Using the entries that follow, collect the lines where the word "artifacts" appears.

=== Begin Enclosure ===

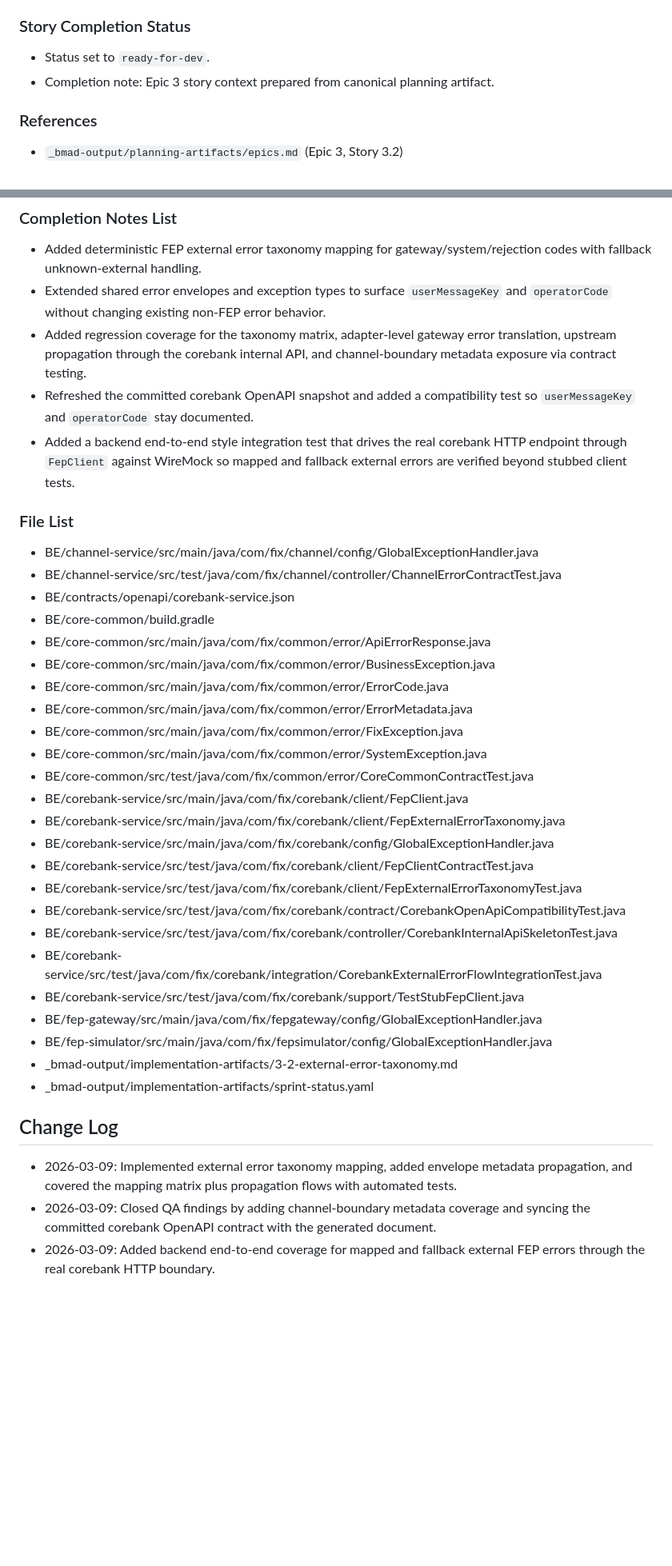
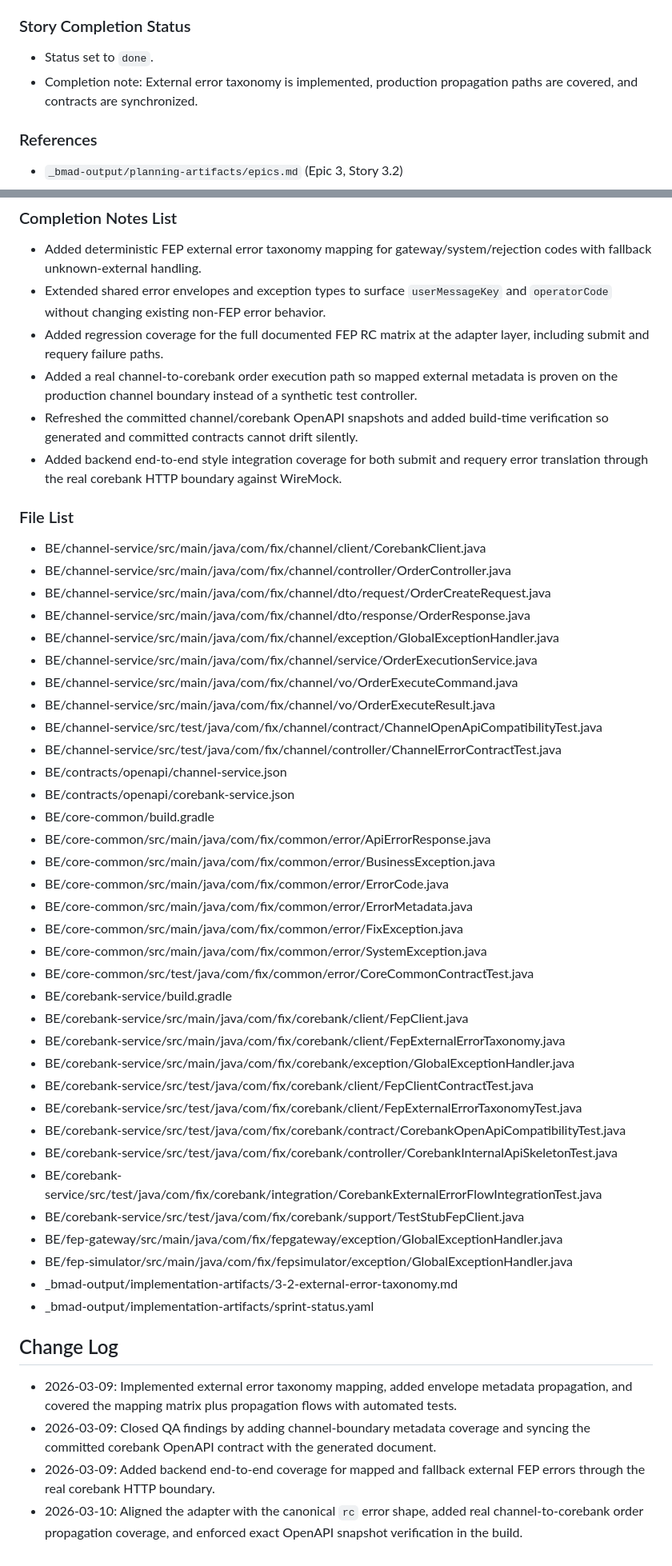
Before and after one commit to DoYouLikeFIx/FIXYZ, a Markdown page: _bmad-output/implementation-artifacts/3-2-external-error-taxonomy.md, 2 parts joined by grey strips. Shown at 80% size. Rendered like a GitHub page; blank space fills up the shorter version.

Commit message:
Docs: update story 3.2 implementation record FIX-45

```diff
--- a/_bmad-output/implementation-artifacts/3-2-external-error-taxonomy.md
+++ b/_bmad-output/implementation-artifacts/3-2-external-error-taxonomy.md
@@ -54,8 +54,8 @@ So that upstream systems handle failures consistently.
 
 ### Story Completion Status
 
-- Status set to `ready-for-dev`.
-- Completion note: Epic 3 story context prepared from canonical planning artifact.
+- Status set to `done`.
+- Completion note: External error taxonomy is implemented, production propagation paths are covered, and contracts are synchronized.
 
 ### References
 
@@ -84,14 +84,24 @@ GPT-5 Codex (Codex desktop)
 
 - Added deterministic FEP external error taxonomy mapping for gateway/system/rejection codes with fallback unknown-external handling.
 - Extended shared error envelopes and exception types to surface `userMessageKey` and `operatorCode` without changing existing non-FEP error behavior.
-- Added regression coverage for the taxonomy matrix, adapter-level gateway error translation, upstream propagation through the corebank internal API, and channel-boundary metadata exposure via contract testing.
-- Refreshed the committed corebank OpenAPI snapshot and added a compatibility test so `userMessageKey` and `operatorCode` stay documented.
-- Added a backend end-to-end style integration test that drives the real corebank HTTP endpoint through `FepClient` against WireMock so mapped and fallback external errors are verified beyond stubbed client tests.
+- Added regression coverage for the full documented FEP RC matrix at the adapter layer, including submit and requery failure paths.
+- Added a real channel-to-corebank order execution path so mapped external metadata is proven on the production channel boundary instead of a synthetic test controller.
+- Refreshed the committed channel/corebank OpenAPI snapshots and added build-time verification so generated and committed contracts cannot drift silently.
+- Added backend end-to-end style integration coverage for both submit and requery error translation through the real corebank HTTP boundary against WireMock.
 
 ### File List
 
-- BE/channel-service/src/main/java/com/fix/channel/config/GlobalExceptionHandler.java
+- BE/channel-service/src/main/java/com/fix/channel/client/CorebankClient.java
+- BE/channel-service/src/main/java/com/fix/channel/controller/OrderController.java
+- BE/channel-service/src/main/java/com/fix/channel/dto/request/OrderCreateRequest.java
+- BE/channel-service/src/main/java/com/fix/channel/dto/response/OrderResponse.java
+- BE/channel-service/src/main/java/com/fix/channel/exception/GlobalExceptionHandler.java
+- BE/channel-service/src/main/java/com/fix/channel/service/OrderExecutionService.java
+- BE/channel-service/src/main/java/com/fix/channel/vo/OrderExecuteCommand.java
+- BE/channel-service/src/main/java/com/fix/channel/vo/OrderExecuteResult.java
+- BE/channel-service/src/test/java/com/fix/channel/contract/ChannelOpenApiCompatibilityTest.java
 - BE/channel-service/src/test/java/com/fix/channel/controller/ChannelErrorContractTest.java
+- BE/contracts/openapi/channel-service.json
 - BE/contracts/openapi/corebank-service.json
 - BE/core-common/build.gradle
 - BE/core-common/src/main/java/com/fix/common/error/ApiErrorResponse.java
@@ -101,17 +111,18 @@ GPT-5 Codex (Codex desktop)
 - BE/core-common/src/main/java/com/fix/common/error/FixException.java
 - BE/core-common/src/main/java/com/fix/common/error/SystemException.java
 - BE/core-common/src/test/java/com/fix/common/error/CoreCommonContractTest.java
+- BE/corebank-service/build.gradle
 - BE/corebank-service/src/main/java/com/fix/corebank/client/FepClient.java
 - BE/corebank-service/src/main/java/com/fix/corebank/client/FepExternalErrorTaxonomy.java
-- BE/corebank-service/src/main/java/com/fix/corebank/config/GlobalExceptionHandler.java
+- BE/corebank-service/src/main/java/com/fix/corebank/exception/GlobalExceptionHandler.java
 - BE/corebank-service/src/test/java/com/fix/corebank/client/FepClientContractTest.java
 - BE/corebank-service/src/test/java/com/fix/corebank/client/FepExternalErrorTaxonomyTest.java
 - BE/corebank-service/src/test/java/com/fix/corebank/contract/CorebankOpenApiCompatibilityTest.java
 - BE/corebank-service/src/test/java/com/fix/corebank/controller/CorebankInternalApiSkeletonTest.java
 - BE/corebank-service/src/test/java/com/fix/corebank/integration/CorebankExternalErrorFlowIntegrationTest.java
 - BE/corebank-service/src/test/java/com/fix/corebank/support/TestStubFepClient.java
-- BE/fep-gateway/src/main/java/com/fix/fepgateway/config/GlobalExceptionHandler.java
-- BE/fep-simulator/src/main/java/com/fix/fepsimulator/config/GlobalExceptionHandler.java
+- BE/fep-gateway/src/main/java/com/fix/fepgateway/exception/GlobalExceptionHandler.java
+- BE/fep-simulator/src/main/java/com/fix/fepsimulator/exception/GlobalExceptionHandler.java
 - _bmad-output/implementation-artifacts/3-2-external-error-taxonomy.md
 - _bmad-output/implementation-artifacts/sprint-status.yaml
 
@@ -120,3 +131,4 @@ GPT-5 Codex (Codex desktop)
 - 2026-03-09: Implemented external error taxonomy mapping, added envelope metadata propagation, and covered the mapping matrix plus propagation flows with automated tests.
 - 2026-03-09: Closed QA findings by adding channel-boundary metadata coverage and syncing the committed corebank OpenAPI contract with the generated document.
 - 2026-03-09: Added backend end-to-end coverage for mapped and fallback external FEP errors through the real corebank HTTP boundary.
+- 2026-03-10: Aligned the adapter with the canonical `rc` error shape, added real channel-to-corebank order propagation coverage, and enforced exact OpenAPI snapshot verification in the build.
```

=== End Enclosure ===

_SOLVED EXERCISE_:
Before and after one commit to DoYouLikeFIx/FIXYZ, a Markdown page: _bmad-output/implementation-artifacts/3-2-external-error-taxonomy.md, 2 parts joined by grey strips. Shown at 80% size. Rendered like a GitHub page; blank space fills up the shorter version.
--- a/_bmad-output/implementation-artifacts/3-2-external-error-taxonomy.md
+++ b/_bmad-output/implementation-artifacts/3-2-external-error-taxonomy.md
 - _bmad-output/implementation-artifacts/3-2-external-error-taxonomy.md
 - _bmad-output/implementation-artifacts/sprint-status.yaml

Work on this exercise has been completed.